Stimulates hepatic production of glucose from glycogen stores (glycogenolysis). Relaxes the musculature of the GI tract (stomach, duodenum, small bowel, and colon), temporarily inhibiting movement. Has positive inotropic and chronotropic effects. Therapeutic Effects: Increase in blood glucose. Relaxation of GI musculature, facilitating radiographic examination.
Adverse Reactions/Side Effects
CV: hypotension. GI: nausea, vomiting. Misc: HYPERSENSITIVITY REACTIONS, INCLUDING ANAPHYLAXIS.
PHYSICAL THERAPY IMPLICATIONS
Examination and Evaluation
Monitor signs of hypersensitivity reactions and anaphylaxis, including pulmonary symptoms (tightness in the throat and chest, wheezing, cough, dyspnea) or skin reactions (rash, pruritus, urticaria). Notify physician or nursing staff immediately if these reactions occur.

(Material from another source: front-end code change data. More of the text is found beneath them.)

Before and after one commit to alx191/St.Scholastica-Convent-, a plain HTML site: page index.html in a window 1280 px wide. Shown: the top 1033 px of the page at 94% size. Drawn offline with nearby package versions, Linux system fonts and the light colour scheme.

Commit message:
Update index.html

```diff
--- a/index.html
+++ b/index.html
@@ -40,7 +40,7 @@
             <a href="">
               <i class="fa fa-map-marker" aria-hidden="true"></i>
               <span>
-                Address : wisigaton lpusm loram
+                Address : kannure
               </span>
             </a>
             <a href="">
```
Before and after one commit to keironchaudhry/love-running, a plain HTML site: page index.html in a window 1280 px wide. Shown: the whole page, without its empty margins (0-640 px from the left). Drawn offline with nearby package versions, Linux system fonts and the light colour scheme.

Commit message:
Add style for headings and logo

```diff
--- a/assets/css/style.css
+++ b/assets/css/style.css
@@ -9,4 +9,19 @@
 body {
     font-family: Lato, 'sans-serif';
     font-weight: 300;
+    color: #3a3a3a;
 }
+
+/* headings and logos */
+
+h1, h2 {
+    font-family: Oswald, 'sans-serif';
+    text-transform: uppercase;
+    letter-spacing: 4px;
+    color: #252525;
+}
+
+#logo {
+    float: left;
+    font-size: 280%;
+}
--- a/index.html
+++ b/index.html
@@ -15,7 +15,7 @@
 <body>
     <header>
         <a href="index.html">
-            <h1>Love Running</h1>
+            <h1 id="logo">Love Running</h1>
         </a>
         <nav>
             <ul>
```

Assess blood pressure periodically and compare to normal values (See Appendix F). Report low blood pressure (hypotension), especially if patient experiences dizziness, fatigue, or syncope.
Because of the risk of recurrent hypoglycemia, use caution during aerobic exercise and other forms of therapeutic exercise. Assess exercise tolerance frequently (blood pressure, heart rate, fatigue levels, dizziness), and terminate exercise immediately if any untoward responses occur (See Appendix L).
Provide a source of oral glucose (fruit juice, glucose gels/tablets, etc.) to treat mild hypoglycemia. Call for emergency assistance if symptoms persist or in cases of severe hypoglycemia. Emergency treatment typically consists of IV glucose, glucagon, or epinephrine.
Educate patient and family/caregivers about the signs of hypoglycemia (see above in Evaluation and Examination). Emphasize that early recognition and administration of glucose may prevent acute reactions and need for subsequent glucagon administration.
Instruct patient to report severe or prolonged GI reactions such as nausea and vomiting.
Absorption: Well absorbed following IM and SC administration.
Metabolism and Excretion: Extensively metabolized by the liver, plasma, and kidneys.
|ROUTE ||ONSET ||PEAK ||DURATION |
|IM (hyperglycemic action) ||within 10 min ||30 min || |
|IV (hyperglycemic action) ||1 min ||5– min ||9–17 min |
|SC (hyperglycemic action) ||within 10 min ||30–45 min ||60–90 min |
|IV (effect on GI musculature) ||45 sec (for 0.25–2–mg dose) ||unknown ||9–17 min (0.25–0.5–mg dose); 22–25 min (2-mg dose) |
|IM (effect on GI musculature) ||8–10 min (1-mg dose); 4–7 min (2-mg dose) ||unknown ||9–27 min (1-mg dose); 21–32 min (2-mg dose) |